Data extracted from a collection

[Start of Attachment]

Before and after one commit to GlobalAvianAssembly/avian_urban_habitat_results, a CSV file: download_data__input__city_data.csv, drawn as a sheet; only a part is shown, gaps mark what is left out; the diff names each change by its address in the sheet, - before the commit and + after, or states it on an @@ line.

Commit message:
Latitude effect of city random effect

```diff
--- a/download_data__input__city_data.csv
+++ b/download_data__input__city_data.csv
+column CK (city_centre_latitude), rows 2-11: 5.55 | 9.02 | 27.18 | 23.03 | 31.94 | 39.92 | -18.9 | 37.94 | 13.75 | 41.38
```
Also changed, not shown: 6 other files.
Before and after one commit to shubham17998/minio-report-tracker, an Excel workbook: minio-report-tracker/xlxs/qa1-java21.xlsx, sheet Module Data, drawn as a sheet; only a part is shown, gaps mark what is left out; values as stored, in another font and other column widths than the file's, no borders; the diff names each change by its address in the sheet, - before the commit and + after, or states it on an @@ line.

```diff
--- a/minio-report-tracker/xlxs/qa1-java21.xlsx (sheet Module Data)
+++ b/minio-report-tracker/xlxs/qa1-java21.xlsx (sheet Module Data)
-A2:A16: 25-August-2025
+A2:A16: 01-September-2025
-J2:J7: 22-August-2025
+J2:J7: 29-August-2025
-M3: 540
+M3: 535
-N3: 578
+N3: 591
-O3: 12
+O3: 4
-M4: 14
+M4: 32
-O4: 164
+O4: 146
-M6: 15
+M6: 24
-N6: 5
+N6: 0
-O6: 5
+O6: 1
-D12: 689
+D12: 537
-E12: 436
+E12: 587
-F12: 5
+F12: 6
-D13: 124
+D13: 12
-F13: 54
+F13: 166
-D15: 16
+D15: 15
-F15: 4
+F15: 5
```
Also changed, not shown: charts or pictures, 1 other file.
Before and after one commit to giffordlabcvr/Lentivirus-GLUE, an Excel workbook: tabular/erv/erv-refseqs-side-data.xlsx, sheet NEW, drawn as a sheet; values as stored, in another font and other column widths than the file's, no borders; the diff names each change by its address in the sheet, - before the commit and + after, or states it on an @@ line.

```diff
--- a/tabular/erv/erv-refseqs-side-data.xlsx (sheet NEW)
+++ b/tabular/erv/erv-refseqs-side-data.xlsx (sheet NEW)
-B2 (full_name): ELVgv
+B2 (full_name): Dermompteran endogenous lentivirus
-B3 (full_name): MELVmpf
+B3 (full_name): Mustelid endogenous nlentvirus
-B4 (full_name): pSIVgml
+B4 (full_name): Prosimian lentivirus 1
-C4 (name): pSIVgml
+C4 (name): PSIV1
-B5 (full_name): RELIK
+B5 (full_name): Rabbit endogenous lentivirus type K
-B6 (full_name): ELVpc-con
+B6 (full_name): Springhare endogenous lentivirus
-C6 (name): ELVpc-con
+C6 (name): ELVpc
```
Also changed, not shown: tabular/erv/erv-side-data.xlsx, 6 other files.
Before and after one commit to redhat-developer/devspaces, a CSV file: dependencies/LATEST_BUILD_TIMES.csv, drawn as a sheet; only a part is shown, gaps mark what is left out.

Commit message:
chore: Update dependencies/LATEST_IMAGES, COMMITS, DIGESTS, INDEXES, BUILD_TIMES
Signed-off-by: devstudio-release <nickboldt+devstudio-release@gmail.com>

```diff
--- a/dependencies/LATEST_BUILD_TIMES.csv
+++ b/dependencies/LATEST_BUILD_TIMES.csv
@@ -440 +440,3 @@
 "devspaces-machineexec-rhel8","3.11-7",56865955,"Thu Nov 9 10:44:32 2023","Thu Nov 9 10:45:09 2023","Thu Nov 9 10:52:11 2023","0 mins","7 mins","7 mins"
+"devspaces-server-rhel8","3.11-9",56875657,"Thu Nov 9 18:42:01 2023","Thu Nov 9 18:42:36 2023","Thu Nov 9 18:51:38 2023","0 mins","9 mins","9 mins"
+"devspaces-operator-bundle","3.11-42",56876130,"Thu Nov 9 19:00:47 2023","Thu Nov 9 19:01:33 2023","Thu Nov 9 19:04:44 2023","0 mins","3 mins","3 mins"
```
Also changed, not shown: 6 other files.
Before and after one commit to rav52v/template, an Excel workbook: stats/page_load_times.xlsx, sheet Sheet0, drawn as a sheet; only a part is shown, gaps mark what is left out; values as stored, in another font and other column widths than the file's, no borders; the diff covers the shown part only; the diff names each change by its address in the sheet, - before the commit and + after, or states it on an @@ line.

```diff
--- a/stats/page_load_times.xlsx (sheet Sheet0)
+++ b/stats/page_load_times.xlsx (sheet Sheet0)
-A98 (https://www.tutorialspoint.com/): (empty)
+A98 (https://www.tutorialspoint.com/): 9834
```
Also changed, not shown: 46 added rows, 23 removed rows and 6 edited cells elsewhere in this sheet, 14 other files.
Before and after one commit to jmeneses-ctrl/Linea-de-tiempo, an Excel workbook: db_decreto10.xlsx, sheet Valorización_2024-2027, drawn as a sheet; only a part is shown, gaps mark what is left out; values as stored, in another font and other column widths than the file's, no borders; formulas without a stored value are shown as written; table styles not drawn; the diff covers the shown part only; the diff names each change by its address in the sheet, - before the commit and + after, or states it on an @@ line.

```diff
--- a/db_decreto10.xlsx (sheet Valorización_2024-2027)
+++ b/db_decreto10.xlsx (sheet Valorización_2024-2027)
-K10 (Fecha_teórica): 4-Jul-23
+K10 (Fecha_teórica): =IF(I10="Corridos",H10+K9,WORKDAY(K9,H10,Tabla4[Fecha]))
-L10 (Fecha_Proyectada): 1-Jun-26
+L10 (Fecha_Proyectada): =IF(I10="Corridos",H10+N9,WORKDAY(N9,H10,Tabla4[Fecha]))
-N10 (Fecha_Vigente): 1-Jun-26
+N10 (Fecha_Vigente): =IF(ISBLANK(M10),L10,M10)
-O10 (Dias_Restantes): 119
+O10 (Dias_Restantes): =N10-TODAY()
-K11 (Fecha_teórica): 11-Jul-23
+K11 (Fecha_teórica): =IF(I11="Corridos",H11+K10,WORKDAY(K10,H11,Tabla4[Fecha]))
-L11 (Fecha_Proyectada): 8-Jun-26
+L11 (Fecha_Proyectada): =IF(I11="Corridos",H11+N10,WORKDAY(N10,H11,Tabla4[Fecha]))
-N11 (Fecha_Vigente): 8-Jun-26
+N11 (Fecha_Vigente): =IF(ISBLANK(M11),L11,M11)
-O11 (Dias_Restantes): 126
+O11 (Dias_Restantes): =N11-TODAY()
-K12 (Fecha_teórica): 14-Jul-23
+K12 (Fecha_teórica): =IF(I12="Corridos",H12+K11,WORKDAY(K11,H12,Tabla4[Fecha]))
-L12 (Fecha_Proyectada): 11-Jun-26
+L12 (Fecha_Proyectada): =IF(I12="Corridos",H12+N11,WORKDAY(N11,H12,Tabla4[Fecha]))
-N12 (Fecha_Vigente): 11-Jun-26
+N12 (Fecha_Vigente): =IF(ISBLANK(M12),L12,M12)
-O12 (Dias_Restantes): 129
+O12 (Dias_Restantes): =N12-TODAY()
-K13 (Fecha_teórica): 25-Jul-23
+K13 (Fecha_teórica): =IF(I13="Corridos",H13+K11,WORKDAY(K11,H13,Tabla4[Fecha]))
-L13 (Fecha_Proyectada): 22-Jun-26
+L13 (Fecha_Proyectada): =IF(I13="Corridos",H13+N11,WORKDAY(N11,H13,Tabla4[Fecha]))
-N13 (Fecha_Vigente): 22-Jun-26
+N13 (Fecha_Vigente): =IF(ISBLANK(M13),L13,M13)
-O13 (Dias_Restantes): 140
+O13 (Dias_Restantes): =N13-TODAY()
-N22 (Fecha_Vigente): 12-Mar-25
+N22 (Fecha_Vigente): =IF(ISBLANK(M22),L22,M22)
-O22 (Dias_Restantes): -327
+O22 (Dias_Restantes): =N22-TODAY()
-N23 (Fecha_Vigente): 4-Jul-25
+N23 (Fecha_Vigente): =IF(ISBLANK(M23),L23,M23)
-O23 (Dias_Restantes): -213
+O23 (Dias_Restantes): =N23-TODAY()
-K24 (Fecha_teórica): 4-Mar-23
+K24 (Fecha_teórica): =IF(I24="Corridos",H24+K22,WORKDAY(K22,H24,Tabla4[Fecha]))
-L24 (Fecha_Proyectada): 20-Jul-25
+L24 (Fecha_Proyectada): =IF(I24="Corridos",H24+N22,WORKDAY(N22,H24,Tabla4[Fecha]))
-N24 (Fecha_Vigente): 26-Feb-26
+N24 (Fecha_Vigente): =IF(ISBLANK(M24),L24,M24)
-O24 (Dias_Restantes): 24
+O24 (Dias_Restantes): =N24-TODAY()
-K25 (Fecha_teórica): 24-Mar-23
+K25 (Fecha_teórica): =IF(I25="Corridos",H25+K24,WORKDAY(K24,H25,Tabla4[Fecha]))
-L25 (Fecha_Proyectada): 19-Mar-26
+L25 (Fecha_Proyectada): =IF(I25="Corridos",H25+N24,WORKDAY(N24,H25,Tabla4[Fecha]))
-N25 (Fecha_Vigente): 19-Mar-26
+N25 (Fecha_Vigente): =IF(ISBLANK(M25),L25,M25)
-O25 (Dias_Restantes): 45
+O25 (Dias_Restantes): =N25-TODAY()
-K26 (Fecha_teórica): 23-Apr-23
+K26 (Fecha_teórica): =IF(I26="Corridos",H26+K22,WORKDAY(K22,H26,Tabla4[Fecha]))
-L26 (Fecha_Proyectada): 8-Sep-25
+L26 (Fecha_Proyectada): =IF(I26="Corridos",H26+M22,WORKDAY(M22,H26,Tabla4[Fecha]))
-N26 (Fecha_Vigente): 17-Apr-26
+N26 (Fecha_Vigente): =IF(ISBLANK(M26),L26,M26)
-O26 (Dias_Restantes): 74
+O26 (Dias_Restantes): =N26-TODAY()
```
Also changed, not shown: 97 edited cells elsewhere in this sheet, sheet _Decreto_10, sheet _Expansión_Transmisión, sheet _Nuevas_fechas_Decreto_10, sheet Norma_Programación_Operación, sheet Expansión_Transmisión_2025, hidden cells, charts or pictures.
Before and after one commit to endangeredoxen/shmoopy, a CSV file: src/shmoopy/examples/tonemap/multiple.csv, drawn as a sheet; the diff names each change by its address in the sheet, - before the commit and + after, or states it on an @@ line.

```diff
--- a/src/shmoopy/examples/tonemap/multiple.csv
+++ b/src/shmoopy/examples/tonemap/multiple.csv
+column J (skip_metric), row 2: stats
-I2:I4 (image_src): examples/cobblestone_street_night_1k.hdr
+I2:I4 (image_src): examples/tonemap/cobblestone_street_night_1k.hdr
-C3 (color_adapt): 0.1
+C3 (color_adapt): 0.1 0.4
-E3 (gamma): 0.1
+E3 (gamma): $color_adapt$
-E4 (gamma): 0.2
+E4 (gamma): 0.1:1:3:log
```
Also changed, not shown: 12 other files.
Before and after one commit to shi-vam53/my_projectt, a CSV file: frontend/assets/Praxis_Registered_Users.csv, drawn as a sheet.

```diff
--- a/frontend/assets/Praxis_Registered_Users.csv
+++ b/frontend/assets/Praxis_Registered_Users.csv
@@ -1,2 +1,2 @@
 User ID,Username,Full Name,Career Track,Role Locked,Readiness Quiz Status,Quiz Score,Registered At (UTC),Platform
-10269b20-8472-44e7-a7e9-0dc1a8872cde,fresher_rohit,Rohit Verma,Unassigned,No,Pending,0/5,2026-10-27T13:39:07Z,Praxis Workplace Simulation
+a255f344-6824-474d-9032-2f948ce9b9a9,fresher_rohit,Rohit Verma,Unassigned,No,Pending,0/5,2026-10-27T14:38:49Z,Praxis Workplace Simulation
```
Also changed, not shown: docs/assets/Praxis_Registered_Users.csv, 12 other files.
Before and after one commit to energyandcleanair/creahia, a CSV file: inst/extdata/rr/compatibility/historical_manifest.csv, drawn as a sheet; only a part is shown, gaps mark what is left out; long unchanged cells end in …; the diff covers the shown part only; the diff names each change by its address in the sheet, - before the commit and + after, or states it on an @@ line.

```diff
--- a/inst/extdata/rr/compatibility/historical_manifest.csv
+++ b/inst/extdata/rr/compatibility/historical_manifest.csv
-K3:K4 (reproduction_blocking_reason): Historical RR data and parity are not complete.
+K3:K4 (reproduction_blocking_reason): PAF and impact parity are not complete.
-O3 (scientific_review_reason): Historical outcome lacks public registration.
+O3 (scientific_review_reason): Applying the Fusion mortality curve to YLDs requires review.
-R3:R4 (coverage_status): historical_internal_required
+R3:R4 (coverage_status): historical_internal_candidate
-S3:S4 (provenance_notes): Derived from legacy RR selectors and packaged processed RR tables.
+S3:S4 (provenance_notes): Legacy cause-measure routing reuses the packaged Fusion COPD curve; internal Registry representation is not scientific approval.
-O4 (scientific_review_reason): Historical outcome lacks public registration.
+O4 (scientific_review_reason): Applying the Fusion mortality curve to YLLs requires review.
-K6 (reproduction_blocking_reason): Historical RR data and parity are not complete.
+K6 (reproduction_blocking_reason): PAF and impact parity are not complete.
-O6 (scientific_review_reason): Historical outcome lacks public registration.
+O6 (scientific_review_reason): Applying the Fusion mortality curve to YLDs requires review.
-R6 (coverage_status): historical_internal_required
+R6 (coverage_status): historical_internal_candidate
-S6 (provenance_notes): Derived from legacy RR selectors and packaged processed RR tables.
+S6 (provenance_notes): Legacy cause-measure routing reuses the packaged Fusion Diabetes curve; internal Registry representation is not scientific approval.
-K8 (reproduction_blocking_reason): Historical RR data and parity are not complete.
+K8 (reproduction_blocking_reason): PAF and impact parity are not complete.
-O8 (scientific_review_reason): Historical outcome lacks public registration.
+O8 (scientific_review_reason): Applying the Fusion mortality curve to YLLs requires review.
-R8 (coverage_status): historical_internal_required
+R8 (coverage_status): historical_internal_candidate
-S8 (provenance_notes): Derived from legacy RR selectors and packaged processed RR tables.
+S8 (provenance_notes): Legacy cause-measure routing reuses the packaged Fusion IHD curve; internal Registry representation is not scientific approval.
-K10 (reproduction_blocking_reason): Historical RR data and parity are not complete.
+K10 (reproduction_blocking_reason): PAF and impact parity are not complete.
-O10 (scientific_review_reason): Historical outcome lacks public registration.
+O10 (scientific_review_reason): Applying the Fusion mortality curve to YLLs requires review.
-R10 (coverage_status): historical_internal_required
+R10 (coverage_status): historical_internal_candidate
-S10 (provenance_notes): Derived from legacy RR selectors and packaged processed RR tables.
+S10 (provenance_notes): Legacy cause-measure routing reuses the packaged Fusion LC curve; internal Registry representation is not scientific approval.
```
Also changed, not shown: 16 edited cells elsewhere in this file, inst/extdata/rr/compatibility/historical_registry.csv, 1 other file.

[End of Attachment]

__Aim of the exercise__.
Return a copy of every line in the records that includes the string "tutorialspoint".

__Response to the exercise__.
-A98 (https://www.tutorialspoint.com/): (empty)
+A98 (https://www.tutorialspoint.com/): 9834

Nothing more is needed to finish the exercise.